[Collected data]
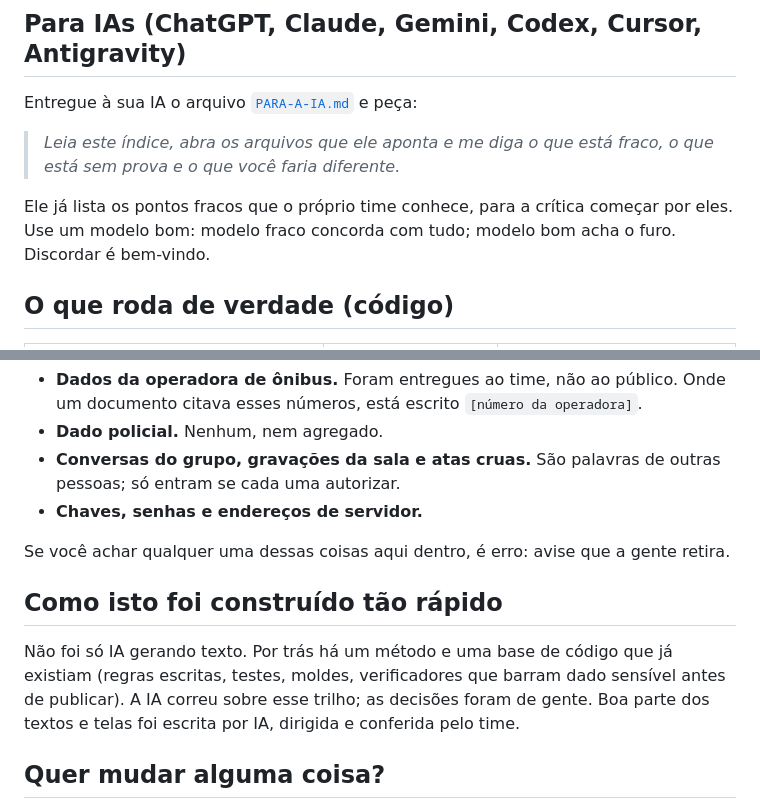
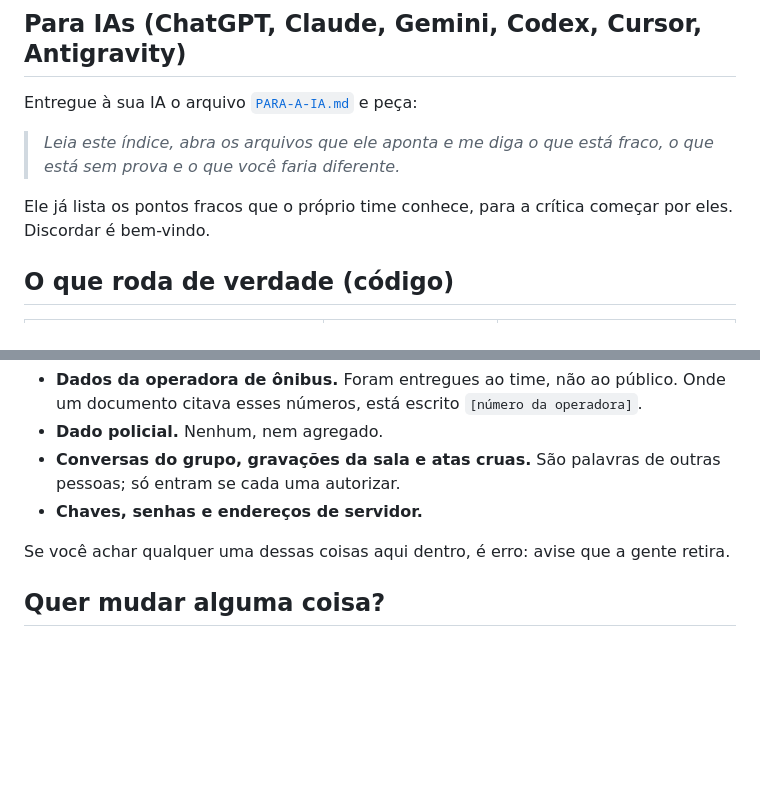
Before and after one commit to enioxt/hackathon, a Markdown page: README.md, 2 parts joined by grey strips. GitHub-like rendering; blank space fills up the shorter version.

```diff
--- a/README.md
+++ b/README.md
@@ -49,7 +49,7 @@ Todo número carrega uma etiqueta: **MEDIDO** (dado real) · **SIMULAÇÃO** (co
 Entregue à sua IA o arquivo [`PARA-A-IA.md`](PARA-A-IA.md) e peça:
 > *Leia este índice, abra os arquivos que ele aponta e me diga o que está fraco, o que está sem prova e o que você faria diferente.*
 
-Ele já lista os pontos fracos que o próprio time conhece, para a crítica começar por eles. Use um modelo bom: modelo fraco concorda com tudo; modelo bom acha o furo. Discordar é bem-vindo.
+Ele já lista os pontos fracos que o próprio time conhece, para a crítica começar por eles. Discordar é bem-vindo.
 
 ## O que roda de verdade (código)
 | Peça | Pasta | Como rodar |
@@ -73,9 +73,6 @@ Passo a passo completo: [`motor/LEIA.md`](motor/LEIA.md).
 
 Se você achar qualquer uma dessas coisas aqui dentro, é erro: avise que a gente retira.
 
-## Como isto foi construído tão rápido
-Não foi só IA gerando texto. Por trás há um método e uma base de código que já existiam (regras escritas, testes, moldes, verificadores que barram dado sensível antes de publicar). A IA correu sobre esse trilho; as decisões foram de gente. Boa parte dos textos e telas foi escrita por IA, dirigida e conferida pelo time.
-
 ## Quer mudar alguma coisa?
 Clone, crie um ramo, proponha: passo a passo em [`CONTRIBUINDO.md`](CONTRIBUINDO.md). O melhor lugar para começar a cortar escopo é [`docs/REGRAS-E-ACEITE-MVP.md`](docs/REGRAS-E-ACEITE-MVP.md).
 
```
Also changed, not shown: docs/COMO-REPLICAR.md (+10 -1 lines), docs/pesquisa/referencia-horas-desenvolvimento.md (added, +229 -0 lines).
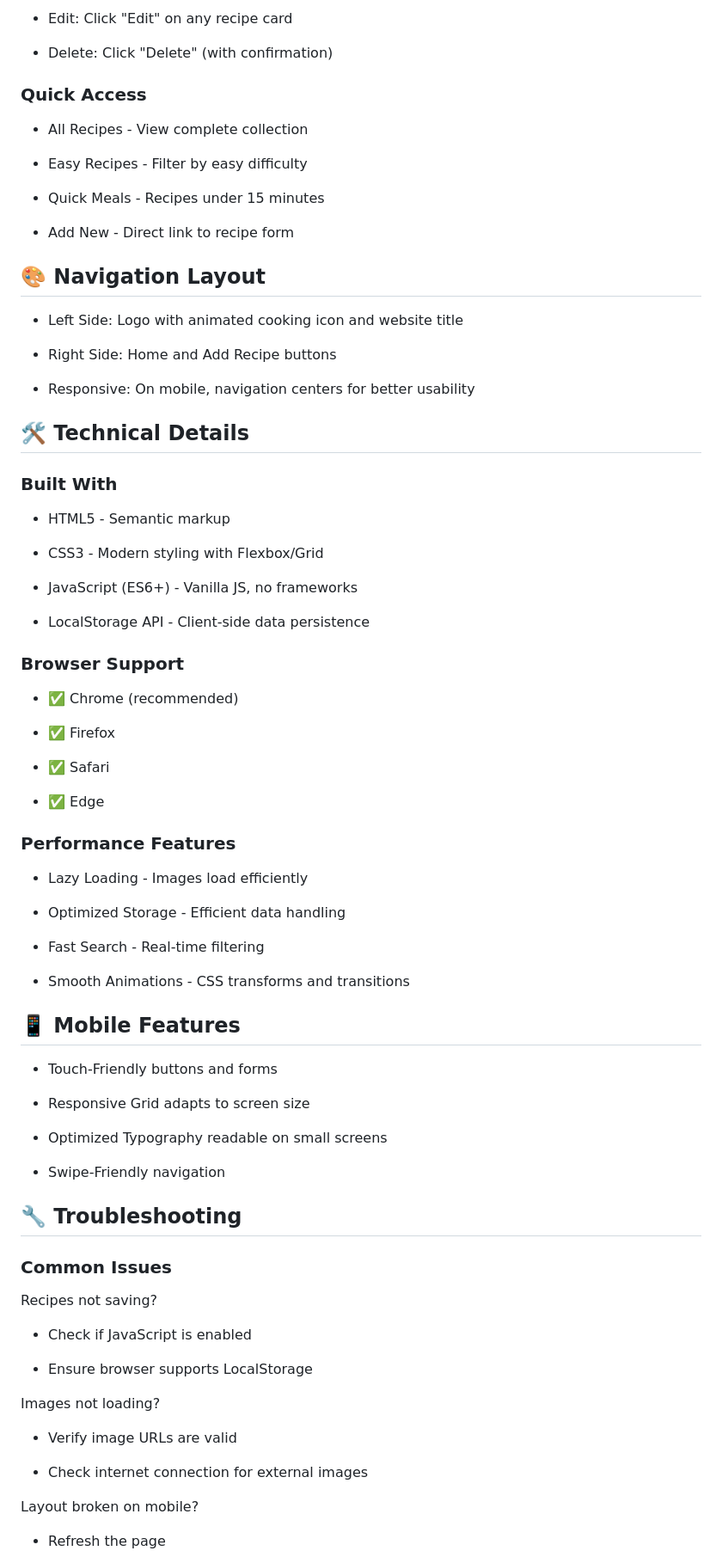
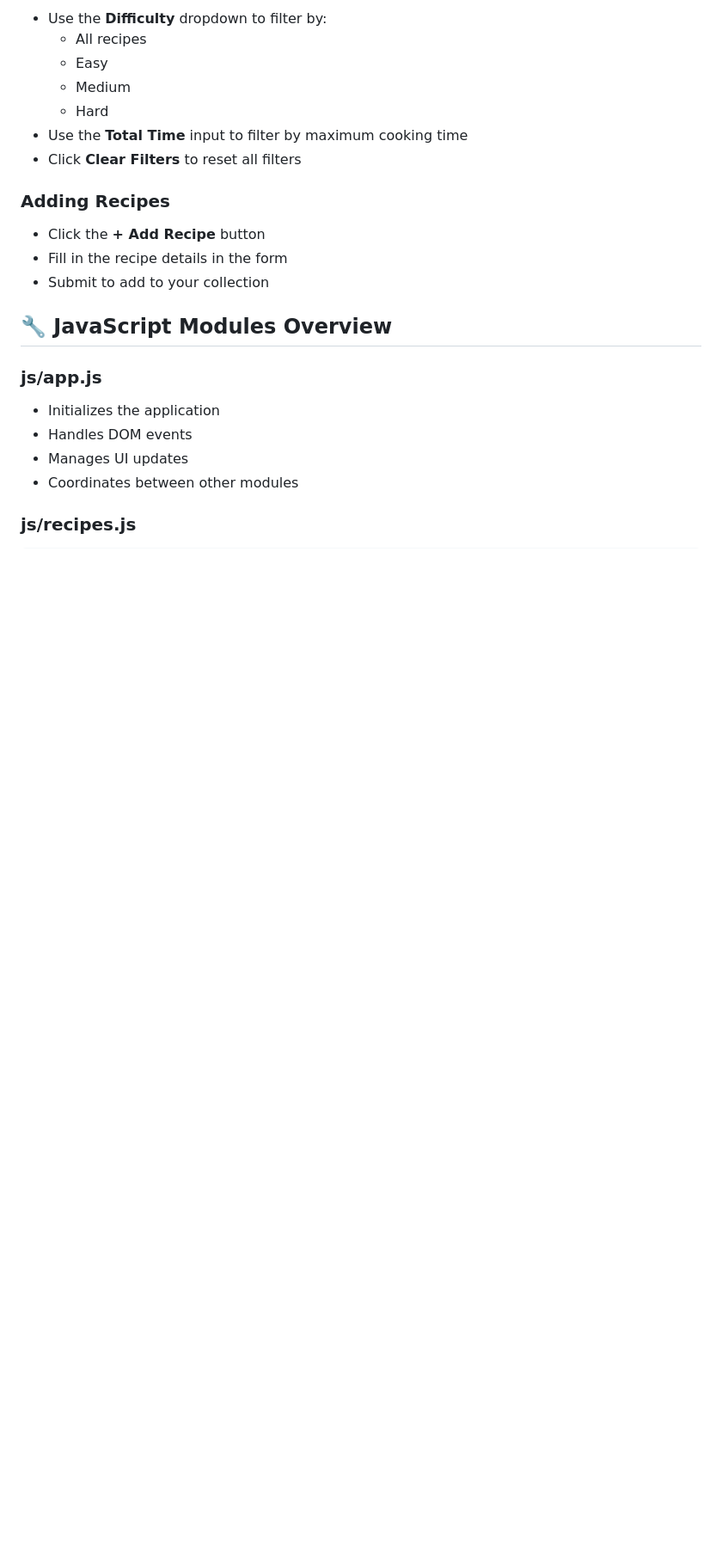
Before and after one commit to nandini1208/Recipe_Manager_Task, a Markdown page: README.md, the part around the change printed below. Shown: that part at 86% size. Rendered like a GitHub page; blank space fills up the shorter version.

```diff
--- a/README.md
+++ b/README.md
@@ -98,85 +129,26 @@ recipe-website/
 
-- Edit: Click "Edit" on any recipe card
+- Use the **Difficulty** dropdown to filter by:
+  - All recipes
+  - Easy
+  - Medium
+  - Hard
+- Use the **Total Time** input to filter by maximum cooking time
+- Click **Clear Filters** to reset all filters
 
-- Delete: Click "Delete" (with confirmation)
+### Adding Recipes
 
-### Quick Access
+- Click the **+ Add Recipe** button
+- Fill in the recipe details in the form
+- Submit to add to your collection
 
-- All Recipes - View complete collection
+## 🔧 JavaScript Modules Overview
 
-- Easy Recipes - Filter by easy difficulty
+### js/app.js
 
-- Quick Meals - Recipes under 15 minutes
+- Initializes the application
+- Handles DOM events
+- Manages UI updates
+- Coordinates between other modules
 
-- Add New - Direct link to recipe form
+### js/recipes.js
 
-## 🎨 Navigation Layout
-
-- Left Side: Logo with animated cooking icon and website title
-
-- Right Side: Home and Add Recipe buttons
-
-- Responsive: On mobile, navigation centers for better usability
-
-## 🛠️ Technical Details
-
-### Built With
-
-- HTML5 - Semantic markup
-
-- CSS3 - Modern styling with Flexbox/Grid
-
-- JavaScript (ES6+) - Vanilla JS, no frameworks
-
-- LocalStorage API - Client-side data persistence
-
-### Browser Support
-
-- ✅ Chrome (recommended)
-
-- ✅ Firefox
-
-- ✅ Safari
-
-- ✅ Edge
-
-### Performance Features
-
-- Lazy Loading - Images load efficiently
-
-- Optimized Storage - Efficient data handling
-
-- Fast Search - Real-time filtering
-
-- Smooth Animations - CSS transforms and transitions
-
-## 📱 Mobile Features
-
-- Touch-Friendly buttons and forms
-
-- Responsive Grid adapts to screen size
-
-- Optimized Typography readable on small screens
-
-- Swipe-Friendly navigation
-
-## 🔧 Troubleshooting
-
-### Common Issues
-
-Recipes not saving?
-
-- Check if JavaScript is enabled
-
-- Ensure browser supports LocalStorage
-
-Images not loading?
-
-- Verify image URLs are valid
-
-- Check internet connection for external images
-
-Layout broken on mobile?
-
-- Refresh the page
-
```
Also changed, not shown: other parts of README.md (+178 -89 lines).
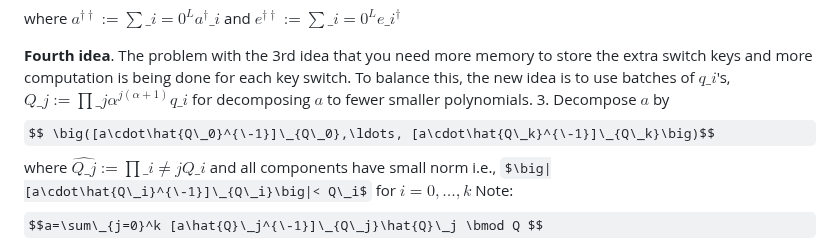
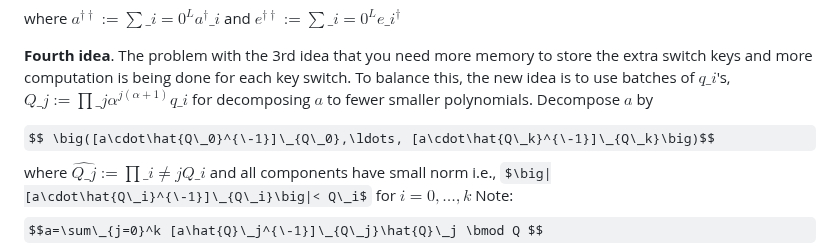
Before and after one commit to Guy-Moshkowich/my-public-notes, a Markdown page: CKKS Key switching.md, the part around the change. Rendered like a GitHub page; some formulas as TeX source.

Commit message:
[PUBLISHER] Merge #51

```diff
--- a/CKKS Key switching.md
+++ b/CKKS Key switching.md
@@ -82,7 +82,9 @@ $$ct\_0\- t=as\_{in}+m+e\-t=a^{\dagger\dagger}s\_{out}+m+e+e^{\dagger\dagger}$$
  where $a^{\dagger\dagger}:= \sum\_{i=0}^L a^{\dagger}\_i$ and $e^{\dagger\dagger}:=\sum\_{i=0}^L e\_i^\dagger$
 
 **Fourth idea**. The problem with the 3rd idea that you need more memory to store the extra switch keys and more computation is being done for each key switch. To balance this, the new idea is to use batches of $q\_i$'s, $Q\_j:=\prod\_{j\alpha}^{j(\alpha+1)} q\_i$  for decomposing $a$ to fewer smaller polynomials.
-3. Decompose $a$ by $$ \big([a\cdot\hat{Q\_0}^{\-1}]\_{Q\_0},\ldots, [a\cdot\hat{Q\_k}^{\-1}]\_{Q\_k}\big)$$
+Decompose $a$ by
+
+$$ \big([a\cdot\hat{Q\_0}^{\-1}]\_{Q\_0},\ldots, [a\cdot\hat{Q\_k}^{\-1}]\_{Q\_k}\big)$$
  where $\hat{Q\_j}:=\prod\_{i\ne j}{Q\_i}$ and all components have small norm i.e., $\big|[a\cdot\hat{Q\_i}^{\-1}]\_{Q\_i}\big|< Q\_i$ for $i=0,\ldots,k$
    Note: $$a=\sum\_{j=0}^k [a\hat{Q}\_j^{\-1}]\_{Q\_j}\hat{Q}\_j \bmod Q $$
    note: an alternative is to decompose by $([a]\_{Q\_0},\ldots,[a]\_{Q\_k})$
```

- DESCRIPTION OF THE TASK -
Could you reproduce every entry exactly, leaving out the pictures?

- YOUR RESPONSE -
Before and after one commit to enioxt/hackathon, a Markdown page: README.md, 2 parts joined by grey strips. GitHub-like rendering; blank space fills up the shorter version.

```diff
--- a/README.md
+++ b/README.md
@@ -49,7 +49,7 @@ Todo número carrega uma etiqueta: **MEDIDO** (dado real) · **SIMULAÇÃO** (co
 Entregue à sua IA o arquivo [`PARA-A-IA.md`](PARA-A-IA.md) e peça:
 > *Leia este índice, abra os arquivos que ele aponta e me diga o que está fraco, o que está sem prova e o que você faria diferente.*
 
-Ele já lista os pontos fracos que o próprio time conhece, para a crítica começar por eles. Use um modelo bom: modelo fraco concorda com tudo; modelo bom acha o furo. Discordar é bem-vindo.
+Ele já lista os pontos fracos que o próprio time conhece, para a crítica começar por eles. Discordar é bem-vindo.
 
 ## O que roda de verdade (código)
 | Peça | Pasta | Como rodar |
@@ -73,9 +73,6 @@ Passo a passo completo: [`motor/LEIA.md`](motor/LEIA.md).
 
 Se você achar qualquer uma dessas coisas aqui dentro, é erro: avise que a gente retira.
 
-## Como isto foi construído tão rápido
-Não foi só IA gerando texto. Por trás há um método e uma base de código que já existiam (regras escritas, testes, moldes, verificadores que barram dado sensível antes de publicar). A IA correu sobre esse trilho; as decisões foram de gente. Boa parte dos textos e telas foi escrita por IA, dirigida e conferida pelo time.
-
 ## Quer mudar alguma coisa?
 Clone, crie um ramo, proponha: passo a passo em [`CONTRIBUINDO.md`](CONTRIBUINDO.md). O melhor lugar para começar a cortar escopo é [`docs/REGRAS-E-ACEITE-MVP.md`](docs/REGRAS-E-ACEITE-MVP.md).
 
```
Also changed, not shown: docs/COMO-REPLICAR.md (+10 -1 lines), docs/pesquisa/referencia-horas-desenvolvimento.md (added, +229 -0 lines).
Before and after one commit to nandini1208/Recipe_Manager_Task, a Markdown page: README.md, the part around the change printed below. Shown: that part at 86% size. Rendered like a GitHub page; blank space fills up the shorter version.

```diff
--- a/README.md
+++ b/README.md
@@ -98,85 +129,26 @@ recipe-website/
 
-- Edit: Click "Edit" on any recipe card
+- Use the **Difficulty** dropdown to filter by:
+  - All recipes
+  - Easy
+  - Medium
+  - Hard
+- Use the **Total Time** input to filter by maximum cooking time
+- Click **Clear Filters** to reset all filters
 
-- Delete: Click "Delete" (with confirmation)
+### Adding Recipes
 
-### Quick Access
+- Click the **+ Add Recipe** button
+- Fill in the recipe details in the form
+- Submit to add to your collection
 
-- All Recipes - View complete collection
+## 🔧 JavaScript Modules Overview
 
-- Easy Recipes - Filter by easy difficulty
+### js/app.js
 
-- Quick Meals - Recipes under 15 minutes
+- Initializes the application
+- Handles DOM events
+- Manages UI updates
+- Coordinates between other modules
 
-- Add New - Direct link to recipe form
+### js/recipes.js
 
-## 🎨 Navigation Layout
-
-- Left Side: Logo with animated cooking icon and website title
-
-- Right Side: Home and Add Recipe buttons
-
-- Responsive: On mobile, navigation centers for better usability
-
-## 🛠️ Technical Details
-
-### Built With
-
-- HTML5 - Semantic markup
-
-- CSS3 - Modern styling with Flexbox/Grid
-
-- JavaScript (ES6+) - Vanilla JS, no frameworks
-
-- LocalStorage API - Client-side data persistence
-
-### Browser Support
-
-- ✅ Chrome (recommended)
-
-- ✅ Firefox
-
-- ✅ Safari
-
-- ✅ Edge
-
-### Performance Features
-
-- Lazy Loading - Images load efficiently
-
-- Optimized Storage - Efficient data handling
-
-- Fast Search - Real-time filtering
-
-- Smooth Animations - CSS transforms and transitions
-
-## 📱 Mobile Features
-
-- Touch-Friendly buttons and forms
-
-- Responsive Grid adapts to screen size
-
-- Optimized Typography readable on small screens
-
-- Swipe-Friendly navigation
-
-## 🔧 Troubleshooting
-
-### Common Issues
-
-Recipes not saving?
-
-- Check if JavaScript is enabled
-
-- Ensure browser supports LocalStorage
-
-Images not loading?
-
-- Verify image URLs are valid
-
-- Check internet connection for external images
-
-Layout broken on mobile?
-
-- Refresh the page
-
```
Also changed, not shown: other parts of README.md (+178 -89 lines).
Before and after one commit to Guy-Moshkowich/my-public-notes, a Markdown page: CKKS Key switching.md, the part around the change. Rendered like a GitHub page; some formulas as TeX source.

Commit message:
[PUBLISHER] Merge #51

```diff
--- a/CKKS Key switching.md
+++ b/CKKS Key switching.md
@@ -82,7 +82,9 @@ $$ct\_0\- t=as\_{in}+m+e\-t=a^{\dagger\dagger}s\_{out}+m+e+e^{\dagger\dagger}$$
  where $a^{\dagger\dagger}:= \sum\_{i=0}^L a^{\dagger}\_i$ and $e^{\dagger\dagger}:=\sum\_{i=0}^L e\_i^\dagger$
 
 **Fourth idea**. The problem with the 3rd idea that you need more memory to store the extra switch keys and more computation is being done for each key switch. To balance this, the new idea is to use batches of $q\_i$'s, $Q\_j:=\prod\_{j\alpha}^{j(\alpha+1)} q\_i$  for decomposing $a$ to fewer smaller polynomials.
-3. Decompose $a$ by $$ \big([a\cdot\hat{Q\_0}^{\-1}]\_{Q\_0},\ldots, [a\cdot\hat{Q\_k}^{\-1}]\_{Q\_k}\big)$$
+Decompose $a$ by
+
+$$ \big([a\cdot\hat{Q\_0}^{\-1}]\_{Q\_0},\ldots, [a\cdot\hat{Q\_k}^{\-1}]\_{Q\_k}\big)$$
  where $\hat{Q\_j}:=\prod\_{i\ne j}{Q\_i}$ and all components have small norm i.e., $\big|[a\cdot\hat{Q\_i}^{\-1}]\_{Q\_i}\big|< Q\_i$ for $i=0,\ldots,k$
    Note: $$a=\sum\_{j=0}^k [a\hat{Q}\_j^{\-1}]\_{Q\_j}\hat{Q}\_j \bmod Q $$
    note: an alternative is to decompose by $([a]\_{Q\_0},\ldots,[a]\_{Q\_k})$
```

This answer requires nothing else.